* WORK REQUIRED *
Output the listing word for word, minus pictures.
EXERCISE INPUT START
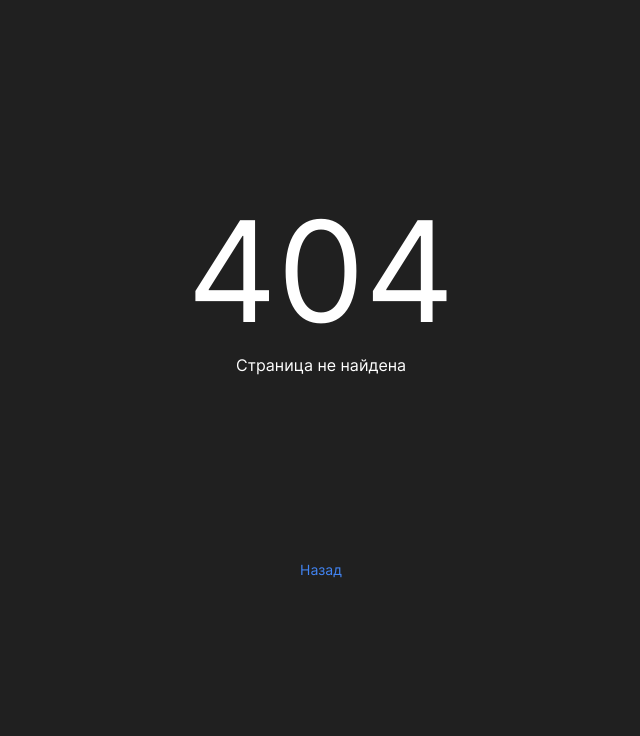
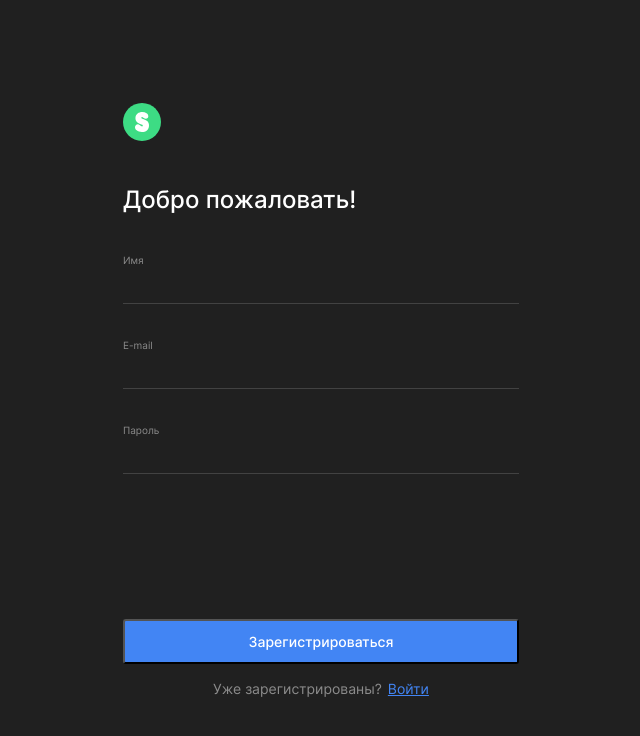
Before and after one commit to the69nemo/movies-explorer-frontend, a React (Create React App) app: page /signup in a window 1280 px wide. Before the commit this address had no page. Shown: the top 736 px of the page, without its empty margins (319-959 px from the left). Built offline with nearby package versions, Linux system fonts and the light colour scheme; the HTML template or start-up script is replaced by a standard one.

Commit message:
route /signup: done

```diff
--- a/src/components/App/App.js
+++ b/src/components/App/App.js
@@ -1,31 +1,29 @@
 import React, { useState } from "react";
 import { Route, Switch } from "react-router-dom";
 import "./App.css";
-import Main from "../Main/Main"
+import Main from "../Main/Main";
 import PageNotFound from "../PageNotFound/PageNotFound";
 import Movies from "../Movies/Movies";
 import SaveMovies from "../SavedMovies/SavedMovies";
+import Register from "../Register/Register";
+
 function App() {
-
   const [isLoggedIn, setIsLoggedIn] = useState(true);
 
   return (
     <div className="page">
       <Switch>
+        <Route path="/signup">
+          <Register />
+        </Route>
         <Route path="/" exact>
-          <Main
-            isLoggedIn={isLoggedIn}
-          />
+          <Main isLoggedIn={isLoggedIn} />
         </Route>
-        <Route path="/movies" >
-          <Movies
-            isLoggedIn={isLoggedIn}
-          />
+        <Route path="/movies">
+          <Movies isLoggedIn={isLoggedIn} />
         </Route>
-        <Route path="/saved-movies" >
-          <SaveMovies
-            isLoggedIn={isLoggedIn}
-          />
+        <Route path="/saved-movies">
+          <SaveMovies isLoggedIn={isLoggedIn} />
         </Route>
         <Route path="*">
           <PageNotFound />
--- a/src/components/Footer/Footer.css
+++ b/src/components/Footer/Footer.css
@@ -43,7 +43,7 @@
   padding: 0;
   list-style-type: none;
   display: flex;
-  justify-content: end;
+  justify-content: flex-end;
 }
 
 .footer_list:not(:last-child) {
--- /dev/null
+++ b/src/components/Register/Register.css
@@ -0,0 +1,171 @@
+.register {
+  margin: 0 auto;
+  height: 100vh;
+  width: 100%;
+  display: flex;
+  flex-direction: column;
+  align-items: center;
+  justify-content: center;
+  color: #ffffff;
+}
+
+.register__container {
+  max-width: 396px;
+  display: flex;
+  flex-direction: column;
+}
+
+.register__logo {
+  width: 38px;
+  height: 38px;
+  transition: opacity 0.3s linear;
+}
+
+.register__logo:hover {
+  opacity: 0.8;
+}
+
+.register__title {
+  margin: 40px 0 0;
+  font-style: normal;
+  font-weight: 500;
+  font-size: 24px;
+  line-height: 29px;
+}
+
+.register__form {
+  margin: 40px 0 0;
+  display: flex;
+  flex-direction: column;
+}
+
+.register__label {
+  margin-bottom: 5px;
+  display: flex;
+  flex-direction: column;
+  font-style: normal;
+  font-weight: 400;
+  font-size: 10px;
+  line-height: 12px;
+  color: #8b8b8b;
+}
+
+.register__label:not(:first-child) {
+  margin-top: 24px;
+}
+
+.register__input {
+  padding: 0 0 10px;
+  height: 27px;
+  width: 396px;
+  font-style: normal;
+  font-weight: 400;
+  font-size: 14px;
+  line-height: 17px;
+  background-color: transparent;
+  border: 0;
+  border-bottom: 1px solid #424242;
+  color: #ffffff;
+  outline: none;
+}
+
+.register__input:focus {
+  border-bottom: 1px solid #4285f4;
+}
+
+.register__input:invalid {
+  color: #ee3465;
+}
+
+.register__input-error {
+  padding-top: 6px;
+  font-style: normal;
+  font-weight: 400;
+  font-size: 10px;
+  line-height: 12px;
+  color: #ee3465;
+}
+
+.register__btn {
+  margin-top: 134px;
+  height: 45px;
+  background-color: #4285f4;
+  border-radius: 3px;
+  font-style: normal;
+  font-weight: 500;
+  font-size: 14px;
+  line-height: 17px;
+  color: #ffffff;
+  transition: opacity 0.3s linear;
+  cursor: pointer;
+}
+
+.register__btn:hover {
+  opacity: 0.8;
+}
+
+.register__link-text {
+  text-align: center;
+  margin: 16px 0 0;
+  color: #8b8b8b;
+  font-style: normal;
+  font-weight: 400;
+  font-size: 14px;
+  line-height: 17px;
+}
+
+.register__link {
+  margin-left: 6px;
+  color: #4285f4;
+  font-style: normal;
+  font-weight: 400;
+  font-size: 14px;
+  line-height: 17px;
+  transition: opacity 0.3s linear;
+}
+
+.register__link:hover {
+  opacity: 0.7;
+}
+
+@media screen and (max-width: 768px) {
+  .register__container {
+    max-width: 260px;
+  }
+
+  .register__input {
+    width: 260px;
+  }
+
+  .register__logo {
+    display: block;
+    margin: 0 auto;
+  }
+
+  .register__title {
+    margin-top: 50px;
+    text-align: center;
+  }
+
+  .register__form {
+    margin-top: 80px;
+  }
+
+  .register__btn {
+    margin-top: 237px;
+    font-size: 12px;
+    line-height: 15px;
+  }
+
+  .register__link-text {
+    margin-top: 14px;
+    font-size: 12px;
+    line-height: 15px;
+  }
+
+  .register__link {
+    margin-left: 7px;
+    font-size: 12px;
+    line-height: 15px;
+  }
+}
--- /dev/null
+++ b/src/components/Register/Register.js
@@ -0,0 +1,67 @@
+import React from "react";
+import "./Register.css";
+import Logo from "../../images/logo.svg";
+import { Link } from "react-router-dom";
+
+function Register() {
+  return (
+    <section className="register">
+      <div className="register__container">
+        <Link to="/">
+          <img className="register__logo" src={Logo} alt="логотип" />
+        </Link>
+        <h2 className="register__title">Добро пожаловать!</h2>
+        <form className="register__form">
+          <label className="register__label register__label_type_name">
+            Имя
+            <input
+              className="register__input register__input_type_name"
+              type="text"
+              required
+            />
+            <span
+              className="register__input-error"
+              id="name-input-error"
+            ></span>
+          </label>
+          <label className="register__label register__label_type_email">
+            E-mail
+            <input
+              className="register__input register__input_type_email"
+              type="email"
+              required
+            />
+            <span
+              className="register__input-error"
+              id="email-input-error"
+            ></span>
+          </label>
+          <label className="register__label register__label_type_password">
+            Пароль
+            <input
+              className="register__input register__input_type_password"
+              type="password"
+              required
+              minLength='2'
+            />
+            <span
+              className="register__input-error"
+              id="password-input-error"
+            ></span>
+          </label>
+        </form>
+        <button className="register__btn" type="button">
+          Зарегистрироваться
+        </button>
+        <p className="register__link-text">
+          Уже зарегистрированы?
+          <Link className="register__link" to="/signin">
+            Войти
+          </Link>
+        </p>
+      </div>
+    </section>
+  );
+}
+
+export default Register;
```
EXERCISE INPUT END
* EXERCISE ANSWER *
Before and after one commit to the69nemo/movies-explorer-frontend, a React (Create React App) app: page /signup in a window 1280 px wide. Before the commit this address had no page. Shown: the top 736 px of the page, without its empty margins (319-959 px from the left). Built offline with nearby package versions, Linux system fonts and the light colour scheme; the HTML template or start-up script is replaced by a standard one.

Commit message:
route /signup: done

```diff
--- a/src/components/App/App.js
+++ b/src/components/App/App.js
@@ -1,31 +1,29 @@
 import React, { useState } from "react";
 import { Route, Switch } from "react-router-dom";
 import "./App.css";
-import Main from "../Main/Main"
+import Main from "../Main/Main";
 import PageNotFound from "../PageNotFound/PageNotFound";
 import Movies from "../Movies/Movies";
 import SaveMovies from "../SavedMovies/SavedMovies";
+import Register from "../Register/Register";
+
 function App() {
-
   const [isLoggedIn, setIsLoggedIn] = useState(true);
 
   return (
     <div className="page">
       <Switch>
+        <Route path="/signup">
+          <Register />
+        </Route>
         <Route path="/" exact>
-          <Main
-            isLoggedIn={isLoggedIn}
-          />
+          <Main isLoggedIn={isLoggedIn} />
         </Route>
-        <Route path="/movies" >
-          <Movies
-            isLoggedIn={isLoggedIn}
-          />
+        <Route path="/movies">
+          <Movies isLoggedIn={isLoggedIn} />
         </Route>
-        <Route path="/saved-movies" >
-          <SaveMovies
-            isLoggedIn={isLoggedIn}
-          />
+        <Route path="/saved-movies">
+          <SaveMovies isLoggedIn={isLoggedIn} />
         </Route>
         <Route path="*">
           <PageNotFound />
--- a/src/components/Footer/Footer.css
+++ b/src/components/Footer/Footer.css
@@ -43,7 +43,7 @@
   padding: 0;
   list-style-type: none;
   display: flex;
-  justify-content: end;
+  justify-content: flex-end;
 }
 
 .footer_list:not(:last-child) {
--- /dev/null
+++ b/src/components/Register/Register.css
@@ -0,0 +1,171 @@
+.register {
+  margin: 0 auto;
+  height: 100vh;
+  width: 100%;
+  display: flex;
+  flex-direction: column;
+  align-items: center;
+  justify-content: center;
+  color: #ffffff;
+}
+
+.register__container {
+  max-width: 396px;
+  display: flex;
+  flex-direction: column;
+}
+
+.register__logo {
+  width: 38px;
+  height: 38px;
+  transition: opacity 0.3s linear;
+}
+
+.register__logo:hover {
+  opacity: 0.8;
+}
+
+.register__title {
+  margin: 40px 0 0;
+  font-style: normal;
+  font-weight: 500;
+  font-size: 24px;
+  line-height: 29px;
+}
+
+.register__form {
+  margin: 40px 0 0;
+  display: flex;
+  flex-direction: column;
+}
+
+.register__label {
+  margin-bottom: 5px;
+  display: flex;
+  flex-direction: column;
+  font-style: normal;
+  font-weight: 400;
+  font-size: 10px;
+  line-height: 12px;
+  color: #8b8b8b;
+}
+
+.register__label:not(:first-child) {
+  margin-top: 24px;
+}
+
+.register__input {
+  padding: 0 0 10px;
+  height: 27px;
+  width: 396px;
+  font-style: normal;
+  font-weight: 400;
+  font-size: 14px;
+  line-height: 17px;
+  background-color: transparent;
+  border: 0;
+  border-bottom: 1px solid #424242;
+  color: #ffffff;
+  outline: none;
+}
+
+.register__input:focus {
+  border-bottom: 1px solid #4285f4;
+}
+
+.register__input:invalid {
+  color: #ee3465;
+}
+
+.register__input-error {
+  padding-top: 6px;
+  font-style: normal;
+  font-weight: 400;
+  font-size: 10px;
+  line-height: 12px;
+  color: #ee3465;
+}
+
+.register__btn {
+  margin-top: 134px;
+  height: 45px;
+  background-color: #4285f4;
+  border-radius: 3px;
+  font-style: normal;
+  font-weight: 500;
+  font-size: 14px;
+  line-height: 17px;
+  color: #ffffff;
+  transition: opacity 0.3s linear;
+  cursor: pointer;
+}
+
+.register__btn:hover {
+  opacity: 0.8;
+}
+
+.register__link-text {
+  text-align: center;
+  margin: 16px 0 0;
+  color: #8b8b8b;
+  font-style: normal;
+  font-weight: 400;
+  font-size: 14px;
+  line-height: 17px;
+}
+
+.register__link {
+  margin-left: 6px;
+  color: #4285f4;
+  font-style: normal;
+  font-weight: 400;
+  font-size: 14px;
+  line-height: 17px;
+  transition: opacity 0.3s linear;
+}
+
+.register__link:hover {
+  opacity: 0.7;
+}
+
+@media screen and (max-width: 768px) {
+  .register__container {
+    max-width: 260px;
+  }
+
+  .register__input {
+    width: 260px;
+  }
+
+  .register__logo {
+    display: block;
+    margin: 0 auto;
+  }
+
+  .register__title {
+    margin-top: 50px;
+    text-align: center;
+  }
+
+  .register__form {
+    margin-top: 80px;
+  }
+
+  .register__btn {
+    margin-top: 237px;
+    font-size: 12px;
+    line-height: 15px;
+  }
+
+  .register__link-text {
+    margin-top: 14px;
+    font-size: 12px;
+    line-height: 15px;
+  }
+
+  .register__link {
+    margin-left: 7px;
+    font-size: 12px;
+    line-height: 15px;
+  }
+}
--- /dev/null
+++ b/src/components/Register/Register.js
@@ -0,0 +1,67 @@
+import React from "react";
+import "./Register.css";
+import Logo from "../../images/logo.svg";
+import { Link } from "react-router-dom";
+
+function Register() {
+  return (
+    <section className="register">
+      <div className="register__container">
+        <Link to="/">
+          <img className="register__logo" src={Logo} alt="логотип" />
+        </Link>
+        <h2 className="register__title">Добро пожаловать!</h2>
+        <form className="register__form">
+          <label className="register__label register__label_type_name">
+            Имя
+            <input
+              className="register__input register__input_type_name"
+              type="text"
+              required
+            />
+            <span
+              className="register__input-error"
+              id="name-input-error"
+            ></span>
+          </label>
+          <label className="register__label register__label_type_email">
+            E-mail
+            <input
+              className="register__input register__input_type_email"
+              type="email"
+              required
+            />
+            <span
+              className="register__input-error"
+              id="email-input-error"
+            ></span>
+          </label>
+          <label className="register__label register__label_type_password">
+            Пароль
+            <input
+              className="register__input register__input_type_password"
+              type="password"
+              required
+              minLength='2'
+            />
+            <span
+              className="register__input-error"
+              id="password-input-error"
+            ></span>
+          </label>
+        </form>
+        <button className="register__btn" type="button">
+          Зарегистрироваться
+        </button>
+        <p className="register__link-text">
+          Уже зарегистрированы?
+          <Link className="register__link" to="/signin">
+            Войти
+          </Link>
+        </p>
+      </div>
+    </section>
+  );
+}
+
+export default Register;
```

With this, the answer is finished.